Carla Power writes: When I told a Muslim friend of mine that I was to be studying the Koran with a sheikh [Sheikh Mohammad Akram Nadwi], she had one request. “Ask him,”she said, “why Muslim men treat women so badly.”
When I did, he said it was because men weren’t reading the Koran properly.
All too often, people read the Koran selectively, the Sheikh explained, taking phrases out of context.
“People just use it for whatever point they want to make,” he shrugged. “They come to it with their own ideas and look for verses that confirm what they want to hear.”
In 1998, I went to Afghanistan to report on life for women under the Taliban. During their five-year reign in Kabul, the Taliban’s major policy initiative was to ban anything that they deemed to be un-Islamic, including kites, nail polish, and the public display of women’s faces.
The most devastating of the Taliban edicts, however, was the ban on women’s education.
At one point during my trip I asked the father of a ten-year-old girl whether she ever went out. His answer: “For what?”
In the years that the Taliban were busy keeping women at home and uneducated, Akram was uncovering a radically different version of Islamic tradition. Its luminaries included women like Ummal-Darda, a seventh-century jurist and scholar who taught jurisprudence in the mosques of Damascus and Jerusalem.
Her students were men, women, and even the caliph. Another woman in Akram’s research discoveries: the fourteenth- century Syrian scholar Fatimah al- Bataihiyyah, who taught both men and women in the Prophet’s mosque in Medina, drawing students from as far away as Fez.
It had begun by accident, he explained. Reading classical texts on hadith (the words and deeds of the Prophet Muhammad), he kept running across women’s names as authorities. He decided to do a biographical dictionary—a well-established genre in Muslim scholarly culture—that included all the women experts of hadith.
“A short book, then?” I teased.
“That’s what I thought, too,” said Akram. “I was expecting to find maybe twenty or thirty women. I was planning to publish a pamphlet. But it seems there are more.”
“Really?” I said. “Well, like how many more?”

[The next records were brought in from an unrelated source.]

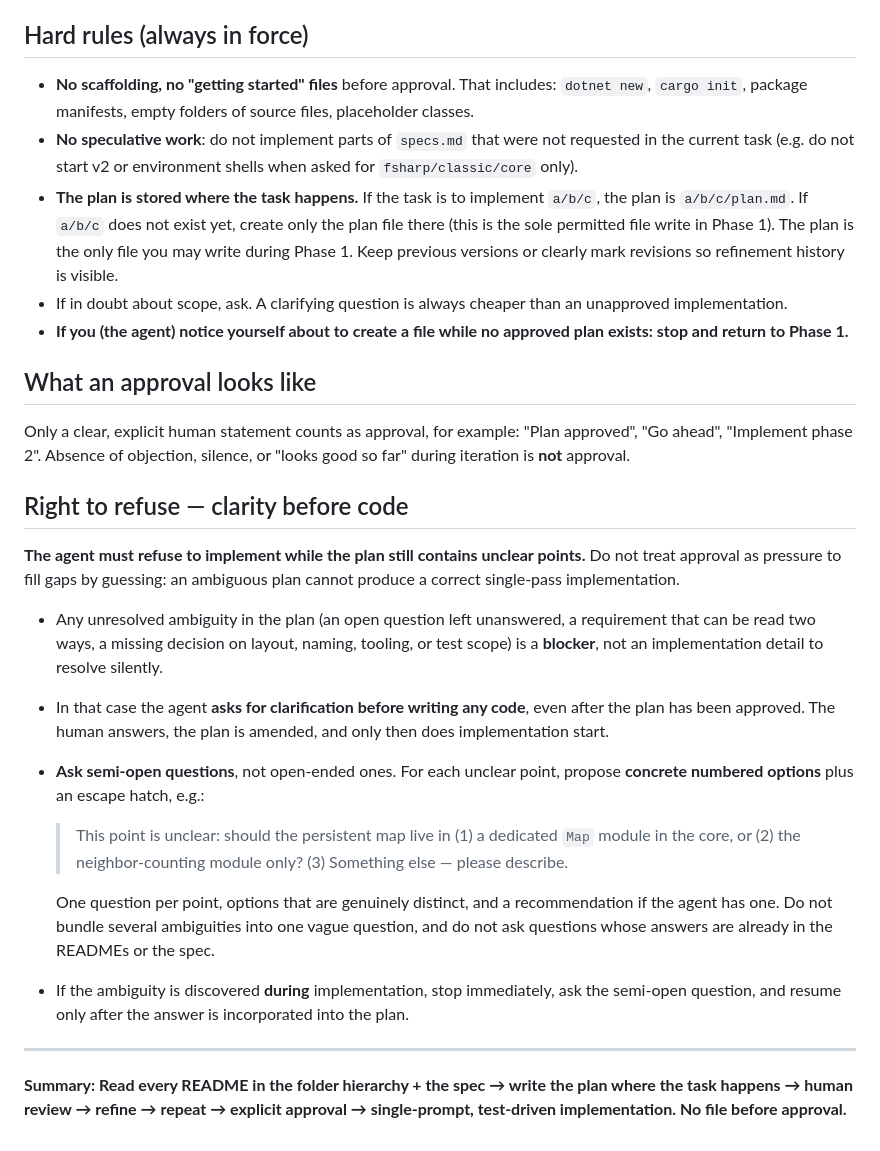
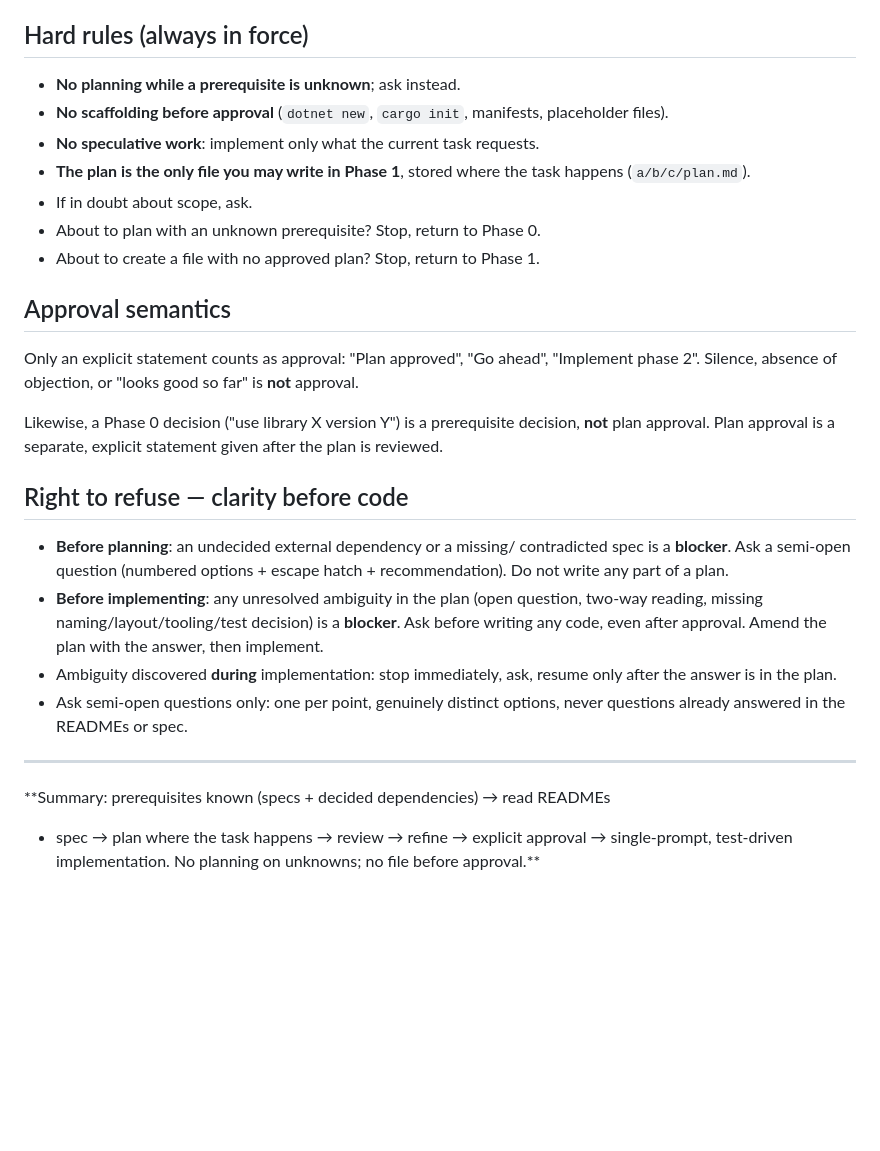
Before and after one commit to Oaz/golwisafciml, a Markdown page: AGENTS.md, the part around one of its changes. GitHub-like rendering; blank space fills up the shorter version.

Commit message:
clarify agent behavior (prerequisites before planning)

```diff
--- a/AGENTS.md
+++ b/AGENTS.md
@@ -77,59 +77,43 @@ the expected way of working.
 
 ## Hard rules (always in force)
 
-- **No scaffolding, no "getting started" files** before approval. That
-  includes: `dotnet new`, `cargo init`, package manifests, empty folders of
-  source files, placeholder classes.
-- **No speculative work**: do not implement parts of `specs.md` that were not
-  requested in the current task (e.g. do not start v2 or environment shells
-  when asked for `fsharp/classic/core` only).
-- **The plan is stored where the task happens.** If the task is to implement
-  `a/b/c`, the plan is `a/b/c/plan.md`. If `a/b/c` does not exist yet, create
-  only the plan file there (this is the sole permitted file write in Phase 1).
-  The plan is the only file you may write during Phase 1. Keep previous
-  versions or clearly mark revisions so refinement history is visible.
-- If in doubt about scope, ask. A clarifying question is always cheaper
-  than an unapproved implementation.
-- **If you (the agent) notice yourself about to create a file while no
-  approved plan exists: stop and return to Phase 1.**
+- **No planning while a prerequisite is unknown**; ask instead.
+- **No scaffolding before approval** (`dotnet new`, `cargo init`, manifests,
+  placeholder files).
+- **No speculative work**: implement only what the current task requests.
+- **The plan is the only file you may write in Phase 1**, stored where the
+  task happens (`a/b/c/plan.md`).
+- If in doubt about scope, ask.
+- About to plan with an unknown prerequisite? Stop, return to Phase 0.
+- About to create a file with no approved plan? Stop, return to Phase 1.
 
-## What an approval looks like
+## Approval semantics
 
-Only a clear, explicit human statement counts as approval, for example:
-"Plan approved", "Go ahead", "Implement phase 2". Absence of objection,
-silence, or "looks good so far" during iteration is **not** approval.
+Only an explicit statement counts as approval: "Plan approved", "Go ahead",
+"Implement phase 2". Silence, absence of objection, or "looks good so far"
+is **not** approval.
+
+Likewise, a Phase 0 decision ("use library X version Y") is a prerequisite
+decision, **not** plan approval. Plan approval is a separate, explicit
+statement given after the plan is reviewed.
 
 ## Right to refuse — clarity before code
 
-**The agent must refuse to implement while the plan still contains unclear
-points.** Do not treat approval as pressure to fill gaps by guessing: an
-ambiguous plan cannot produce a correct single-pass implementation.
-
-- Any unresolved ambiguity in the plan (an open question left unanswered, a
-  requirement that can be read two ways, a missing decision on layout,
-  naming, tooling, or test scope) is a **blocker**, not an implementation
-  detail to resolve silently.
-- In that case the agent **asks for clarification before writing any code**,
-  even after the plan has been approved. The human answers, the plan is
-  amended, and only then does implementation start.
-- **Ask semi-open questions**, not open-ended ones. For each unclear point,
-  propose **concrete numbered options** plus an escape hatch, e.g.:
-
-  > This point is unclear: should the persistent map live in
-  > (1) a dedicated `Map` module in the core, or
-  > (2) the neighbor-counting module only?
-  > (3) Something else — please describe.
-
-  One question per point, options that are genuinely distinct, and a
-  recommendation if the agent has one. Do not bundle several ambiguities
-  into one vague question, and do not ask questions whose answers are
-  already in the READMEs or the spec.
-- If the ambiguity is discovered **during** implementation, stop immediately,
-  ask the semi-open question, and resume only after the answer is
-  incorporated into the plan.
+- **Before planning**: an undecided external dependency or a missing/
+  contradicted spec is a **blocker**. Ask a semi-open question (numbered
+  options + escape hatch + recommendation). Do not write any part of a plan.
+- **Before implementing**: any unresolved ambiguity in the plan (open
+  question, two-way reading, missing naming/layout/tooling/test decision) is a
+  **blocker**. Ask before writing any code, even after approval. Amend the
+  plan with the answer, then implement.
+- Ambiguity discovered **during** implementation: stop immediately, ask,
+  resume only after the answer is in the plan.
+- Ask semi-open questions only: one per point, genuinely distinct options,
+  never questions already answered in the READMEs or spec.
 
 ---
 
-**Summary: Read every README in the folder hierarchy + the spec → write the
-plan where the task happens → human review → refine → repeat → explicit
-approval → single-prompt, test-driven implementation. No file before approval.**
+**Summary: prerequisites known (specs + decided dependencies) → read READMEs
++ spec → plan where the task happens → review → refine → explicit approval →
+single-prompt, test-driven implementation. No planning on unknowns; no file
+before approval.**
```
Also changed, not shown: other parts of AGENTS.md (+58 -58 lines), README.md (+3 -3 lines).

Akram’s work, al-Muhaddithat: The Women Scholars in Islam, stands as a riposte to the notion, peddled from Kabul to Mecca, that Islamic knowledge is men’s work and always has been. “I do not know of another religious tradition in which women were so central, so present, so active in its formative history,” Akram wrote. [Continue reading…]